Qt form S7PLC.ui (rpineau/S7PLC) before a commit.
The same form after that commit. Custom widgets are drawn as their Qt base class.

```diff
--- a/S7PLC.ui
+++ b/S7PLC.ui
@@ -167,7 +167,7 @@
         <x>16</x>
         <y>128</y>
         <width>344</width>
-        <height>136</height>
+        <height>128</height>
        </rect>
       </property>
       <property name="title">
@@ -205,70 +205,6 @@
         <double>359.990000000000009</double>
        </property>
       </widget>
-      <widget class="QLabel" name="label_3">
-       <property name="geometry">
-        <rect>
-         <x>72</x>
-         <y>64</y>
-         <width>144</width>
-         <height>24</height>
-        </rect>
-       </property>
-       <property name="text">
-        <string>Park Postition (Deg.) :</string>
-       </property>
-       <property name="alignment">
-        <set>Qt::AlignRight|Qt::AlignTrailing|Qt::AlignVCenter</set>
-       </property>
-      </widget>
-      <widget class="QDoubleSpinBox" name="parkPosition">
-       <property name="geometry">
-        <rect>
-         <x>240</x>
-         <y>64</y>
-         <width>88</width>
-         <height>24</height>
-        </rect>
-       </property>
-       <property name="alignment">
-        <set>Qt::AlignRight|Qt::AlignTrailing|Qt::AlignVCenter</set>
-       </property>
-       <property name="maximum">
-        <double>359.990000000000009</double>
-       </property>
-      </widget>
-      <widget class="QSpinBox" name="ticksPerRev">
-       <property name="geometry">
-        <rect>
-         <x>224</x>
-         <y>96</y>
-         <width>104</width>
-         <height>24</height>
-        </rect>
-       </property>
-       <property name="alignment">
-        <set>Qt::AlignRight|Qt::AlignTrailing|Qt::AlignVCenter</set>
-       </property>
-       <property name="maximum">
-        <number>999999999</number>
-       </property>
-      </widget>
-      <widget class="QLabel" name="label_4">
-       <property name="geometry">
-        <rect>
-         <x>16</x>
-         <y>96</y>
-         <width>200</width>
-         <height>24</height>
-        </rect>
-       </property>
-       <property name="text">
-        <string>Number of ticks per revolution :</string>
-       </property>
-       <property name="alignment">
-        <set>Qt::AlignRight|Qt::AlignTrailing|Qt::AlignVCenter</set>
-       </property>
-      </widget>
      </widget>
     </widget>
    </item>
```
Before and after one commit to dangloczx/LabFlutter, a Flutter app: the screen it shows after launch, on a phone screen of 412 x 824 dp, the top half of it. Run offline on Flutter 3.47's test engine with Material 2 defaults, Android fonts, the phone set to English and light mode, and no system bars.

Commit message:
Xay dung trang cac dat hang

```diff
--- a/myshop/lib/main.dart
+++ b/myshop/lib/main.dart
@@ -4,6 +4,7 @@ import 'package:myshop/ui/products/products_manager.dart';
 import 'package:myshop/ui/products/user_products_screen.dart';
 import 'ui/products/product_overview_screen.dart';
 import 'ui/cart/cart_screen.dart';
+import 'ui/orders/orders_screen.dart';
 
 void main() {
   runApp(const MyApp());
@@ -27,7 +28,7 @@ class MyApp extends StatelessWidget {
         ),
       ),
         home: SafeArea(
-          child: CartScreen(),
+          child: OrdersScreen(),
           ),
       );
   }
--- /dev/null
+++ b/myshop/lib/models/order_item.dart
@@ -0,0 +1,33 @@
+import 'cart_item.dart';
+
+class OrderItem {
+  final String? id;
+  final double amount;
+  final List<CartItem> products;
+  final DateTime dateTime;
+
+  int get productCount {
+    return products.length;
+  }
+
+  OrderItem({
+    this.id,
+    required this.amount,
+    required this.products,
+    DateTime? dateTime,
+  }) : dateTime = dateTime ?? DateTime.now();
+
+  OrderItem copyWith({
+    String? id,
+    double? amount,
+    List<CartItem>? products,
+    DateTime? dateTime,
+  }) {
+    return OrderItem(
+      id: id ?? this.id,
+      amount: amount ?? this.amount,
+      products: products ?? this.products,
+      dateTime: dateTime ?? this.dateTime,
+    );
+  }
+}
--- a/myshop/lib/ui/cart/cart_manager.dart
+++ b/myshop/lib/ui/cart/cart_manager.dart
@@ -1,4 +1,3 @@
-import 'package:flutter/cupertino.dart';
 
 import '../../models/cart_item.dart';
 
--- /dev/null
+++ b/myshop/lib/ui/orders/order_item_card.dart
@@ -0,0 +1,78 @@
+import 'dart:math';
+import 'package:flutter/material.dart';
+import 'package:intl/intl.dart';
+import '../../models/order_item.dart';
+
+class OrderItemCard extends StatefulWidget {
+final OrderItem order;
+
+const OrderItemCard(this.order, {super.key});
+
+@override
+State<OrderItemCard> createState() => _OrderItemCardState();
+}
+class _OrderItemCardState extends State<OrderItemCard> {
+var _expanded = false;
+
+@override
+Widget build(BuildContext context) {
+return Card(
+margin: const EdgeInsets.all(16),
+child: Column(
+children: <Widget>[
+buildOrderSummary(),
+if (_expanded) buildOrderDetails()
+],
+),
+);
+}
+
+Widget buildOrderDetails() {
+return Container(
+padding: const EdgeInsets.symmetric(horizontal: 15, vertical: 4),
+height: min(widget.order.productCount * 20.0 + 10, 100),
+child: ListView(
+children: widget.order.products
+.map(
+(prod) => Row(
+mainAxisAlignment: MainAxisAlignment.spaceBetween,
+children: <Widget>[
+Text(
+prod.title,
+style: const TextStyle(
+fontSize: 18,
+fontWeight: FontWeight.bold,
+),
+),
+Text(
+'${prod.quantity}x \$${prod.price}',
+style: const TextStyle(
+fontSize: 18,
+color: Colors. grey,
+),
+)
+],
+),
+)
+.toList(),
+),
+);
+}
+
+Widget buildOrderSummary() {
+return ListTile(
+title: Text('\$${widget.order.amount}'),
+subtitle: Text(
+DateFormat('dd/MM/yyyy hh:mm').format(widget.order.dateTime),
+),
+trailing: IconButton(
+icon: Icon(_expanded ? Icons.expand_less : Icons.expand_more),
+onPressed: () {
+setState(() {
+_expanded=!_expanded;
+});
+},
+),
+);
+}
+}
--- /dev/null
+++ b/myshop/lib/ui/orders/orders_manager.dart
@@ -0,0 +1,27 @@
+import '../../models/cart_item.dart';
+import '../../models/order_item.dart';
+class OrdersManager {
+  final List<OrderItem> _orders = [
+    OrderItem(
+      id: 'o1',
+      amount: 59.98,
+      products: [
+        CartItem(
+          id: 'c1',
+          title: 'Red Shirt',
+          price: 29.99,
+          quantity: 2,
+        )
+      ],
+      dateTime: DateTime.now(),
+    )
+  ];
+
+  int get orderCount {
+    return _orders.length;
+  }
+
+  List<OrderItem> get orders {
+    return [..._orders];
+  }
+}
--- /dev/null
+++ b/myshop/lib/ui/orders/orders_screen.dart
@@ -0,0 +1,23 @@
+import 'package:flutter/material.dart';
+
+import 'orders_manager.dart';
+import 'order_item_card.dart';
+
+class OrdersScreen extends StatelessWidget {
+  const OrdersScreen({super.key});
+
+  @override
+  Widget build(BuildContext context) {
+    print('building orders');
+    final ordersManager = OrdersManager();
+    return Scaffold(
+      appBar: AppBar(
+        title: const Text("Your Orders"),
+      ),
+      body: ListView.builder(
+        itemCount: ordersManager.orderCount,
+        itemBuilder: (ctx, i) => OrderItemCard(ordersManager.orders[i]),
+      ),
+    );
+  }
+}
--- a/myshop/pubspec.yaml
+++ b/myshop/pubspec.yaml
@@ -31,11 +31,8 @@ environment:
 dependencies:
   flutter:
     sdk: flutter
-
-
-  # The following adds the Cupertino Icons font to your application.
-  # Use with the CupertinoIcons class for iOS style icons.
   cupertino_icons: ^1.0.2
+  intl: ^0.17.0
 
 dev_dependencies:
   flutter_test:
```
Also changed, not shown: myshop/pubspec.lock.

- _Task details_
Please return every line of the records above that contains the word "const".

- _Task answer_
   runApp(const MyApp());
+const OrderItemCard(this.order, {super.key});
+margin: const EdgeInsets.all(16),
+padding: const EdgeInsets.symmetric(horizontal: 15, vertical: 4),
+style: const TextStyle(
+style: const TextStyle(
+  const OrdersScreen({super.key});
+        title: const Text("Your Orders"),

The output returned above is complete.